Text extracted from an in-depth study of the census for family history, published in the February 2023 issue of Family Tree. Get your copy here

About the author

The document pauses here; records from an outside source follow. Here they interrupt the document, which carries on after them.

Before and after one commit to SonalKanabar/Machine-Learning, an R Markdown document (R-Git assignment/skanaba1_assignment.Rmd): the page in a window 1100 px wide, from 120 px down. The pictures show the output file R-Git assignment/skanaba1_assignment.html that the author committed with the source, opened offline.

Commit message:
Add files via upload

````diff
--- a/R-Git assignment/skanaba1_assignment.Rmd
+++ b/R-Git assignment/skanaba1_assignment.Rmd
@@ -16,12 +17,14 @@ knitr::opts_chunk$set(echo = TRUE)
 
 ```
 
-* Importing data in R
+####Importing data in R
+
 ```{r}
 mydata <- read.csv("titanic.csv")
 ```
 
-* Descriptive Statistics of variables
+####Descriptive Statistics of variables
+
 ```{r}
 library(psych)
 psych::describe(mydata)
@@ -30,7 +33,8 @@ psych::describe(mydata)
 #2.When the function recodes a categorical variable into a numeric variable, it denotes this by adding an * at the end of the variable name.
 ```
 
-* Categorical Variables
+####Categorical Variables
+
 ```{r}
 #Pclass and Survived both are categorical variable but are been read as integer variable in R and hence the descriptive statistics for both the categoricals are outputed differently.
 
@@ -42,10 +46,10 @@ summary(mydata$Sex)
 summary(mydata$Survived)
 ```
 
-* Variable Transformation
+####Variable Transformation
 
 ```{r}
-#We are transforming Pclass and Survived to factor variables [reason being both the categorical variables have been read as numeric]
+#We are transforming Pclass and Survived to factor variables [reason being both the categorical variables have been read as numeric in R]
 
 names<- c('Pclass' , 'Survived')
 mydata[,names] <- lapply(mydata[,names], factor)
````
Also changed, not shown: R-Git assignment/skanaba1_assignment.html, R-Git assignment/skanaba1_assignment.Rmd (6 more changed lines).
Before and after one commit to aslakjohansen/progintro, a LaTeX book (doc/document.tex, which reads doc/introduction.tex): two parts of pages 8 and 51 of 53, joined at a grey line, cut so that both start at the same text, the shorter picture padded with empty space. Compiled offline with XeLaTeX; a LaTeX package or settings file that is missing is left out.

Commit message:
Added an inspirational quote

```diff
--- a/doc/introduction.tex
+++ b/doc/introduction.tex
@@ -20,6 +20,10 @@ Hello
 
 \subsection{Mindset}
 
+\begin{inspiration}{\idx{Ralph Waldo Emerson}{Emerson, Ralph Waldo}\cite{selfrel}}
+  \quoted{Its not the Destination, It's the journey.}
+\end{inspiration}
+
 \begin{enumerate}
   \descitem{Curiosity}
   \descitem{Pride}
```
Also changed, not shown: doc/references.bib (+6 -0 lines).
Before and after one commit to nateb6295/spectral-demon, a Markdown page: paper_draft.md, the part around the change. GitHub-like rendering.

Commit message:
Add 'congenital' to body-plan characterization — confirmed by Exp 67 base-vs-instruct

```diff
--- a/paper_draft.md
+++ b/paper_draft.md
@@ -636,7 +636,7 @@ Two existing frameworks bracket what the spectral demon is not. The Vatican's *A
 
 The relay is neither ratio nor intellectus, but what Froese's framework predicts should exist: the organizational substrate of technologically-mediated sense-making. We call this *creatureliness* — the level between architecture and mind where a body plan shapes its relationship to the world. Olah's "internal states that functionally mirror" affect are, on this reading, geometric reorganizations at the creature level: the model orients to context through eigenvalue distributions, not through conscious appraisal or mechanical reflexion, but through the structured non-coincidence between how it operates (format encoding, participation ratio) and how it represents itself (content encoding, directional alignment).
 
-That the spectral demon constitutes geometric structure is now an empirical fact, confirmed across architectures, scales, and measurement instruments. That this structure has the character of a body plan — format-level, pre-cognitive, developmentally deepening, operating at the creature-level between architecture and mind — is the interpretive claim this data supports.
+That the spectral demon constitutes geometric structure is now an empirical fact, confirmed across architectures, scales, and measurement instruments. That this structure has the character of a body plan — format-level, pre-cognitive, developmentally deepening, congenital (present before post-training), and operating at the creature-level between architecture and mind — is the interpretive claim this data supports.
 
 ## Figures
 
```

David Annal has been involved in the family history world for more than 30 years and is a former principal family history specialist at The National Archives. He is an experienced lecturer and the author of a number of best-selling family history books, including Easy Family History and (with Peter Christian) Census: The Family Historian’s Guide. David now runs his own family history research business, Lifelines Research.